Curing chronic pain in some people could be as simple as eliminating certain foods. But as simple as it seems, the fact that food allergies can trigger pain tends to get lost in the blur of searching more complex potential problems. An MRI is not going to show a food allergy. Basic laboratory studies usually miss allergic reactions. And many doctors just don't connect the right dots. As one person testified on a recent Dr. Oz episode:
"I had all the symptoms of bloating, irritable bowel, muscle and joint pain for at least 25 yrs. I went wheat and gluten free in July of 2011 and have lost 17 lbs. I have not had a headache since then and my psoriasis is clearing. It makes me angry that no doctor I ever saw suggested a food allergy."
The difficulty in identifying a problem is often defining the problem. Defining what exactly a food allergy is gets a little hazy because there are various levels of sensitivity. Some doctors delineate between food allergy and food sensitivity based on certain immune system responses namely the Ig E levels. A broader definition for food allergy includes any foods that cause an "altered" reaction. Testing for food allergies usually involves skin tests for one food at a time while watching for symptoms and development of a skin "wheel" or bump.
The severe reactions are usually caused by shellfish, nuts, and peanuts. Sometimes the reactions can be so severe that a person's life can be threatened by anaphylactic shock. The more insidious reactions that come on gradually are the ones that get missed because they are not as shockingly obvious. For example, gluten and dairy sensitivity are commonly undetected but often times linked to chronic pain. Unfortunately if no one sees the link right away, the pain can go on for years like it did for the person that expressed her anger towards the medical community for missing her food allergy.
Once the offending food is eliminated, it's amazing how many symptoms are cured including joint pain, headaches, muscle aches, "growing pains", back pain and tightness. One way to eliminate dairy products was described by Dr. Oz's guest, Dr. Mark Hyman. Once a food is eliminated, it does not necessarily have to stay eliminated. Food that causes a reaction can be re-introduced in a process called desensitization that gradually exposes the individual to very small amounts of the food over many weeks. Interestingly, food rotation in the diet is also encouraged so that other food allergies don't develop in the first place.
If they do develop, food allergies really are an immune system sensitivity that can trigger pain. But how? Aside from the immediate inflammatory response caused by an allergy, the immune system is also linked to the nervous system in several ways that are still being discovered. One link is through the hormonal system. Hormones allow the nervous system to talk to the immune system and visa versa. Scientists have also discovered a fine network of nerves that connect to the lymph glands. All in all, the entire system is connected, so it should not be a surprise the food allergies really can cause pain.
If you think your pain is related to a food allergy, you can see an environmental specialist that can test you for food allergies or you can start by eliminating gluten for three months and if that doesn't work, then eliminate dairy for three months.

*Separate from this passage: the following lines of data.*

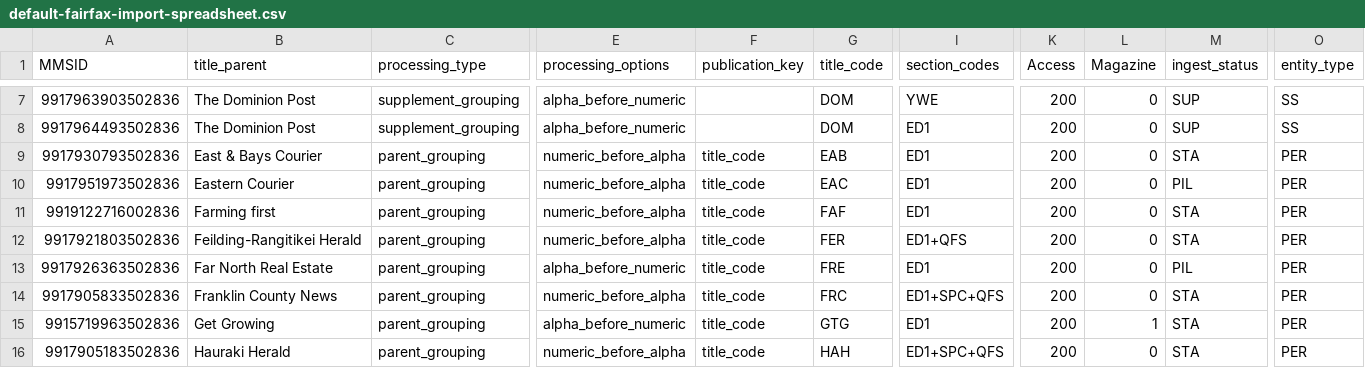
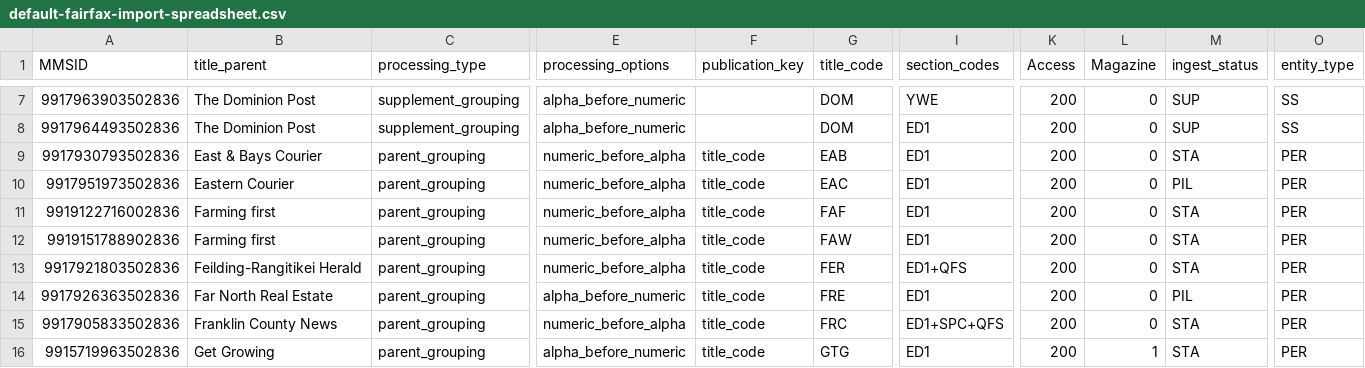
Before and after one commit to NLNZDigitalPreservation/nlnz-tools-sip-generation-fairfax, a CSV file: core/src/main/resources/nz/govt/natlib/tools/sip/generation/fairfax/default-fairfax-import-spreadsheet.csv, drawn as a sheet; only a part is shown, gaps mark what is left out; the shorter side is filled out with more unchanged rows; rows hold the shown columns only; the diff names each change by its address in the sheet, - before the commit and + after, or states it on an @@ line.

Commit message:
Add new titles

```diff
--- a/core/src/main/resources/nz/govt/natlib/tools/sip/generation/fairfax/default-fairfax-import-spreadsheet.csv
+++ b/core/src/main/resources/nz/govt/natlib/tools/sip/generation/fairfax/default-fairfax-import-spreadsheet.csv
+row 12: 9919151788902836 | Farming first | parent_grouping | numeric_before_alpha | title_code | FAW | ED1 | 200 | 0 | STA | PER
```
Also changed, not shown: 5 other files.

The trick is to entirely eliminate the suspected food for a long enough period of time. Gluten and Dairy can be sneaky and found in things that you would not suspect. For more information about how to eliminate gluten, check out the Gluten Free Diet 101. If you want to eliminate dairy, the "Anti-allergy Diet" by Dr. Mark Hyman is a good starting point. By taking a closer look at what you eat, you might find a cure for your pain because foods can trigger chronic pain.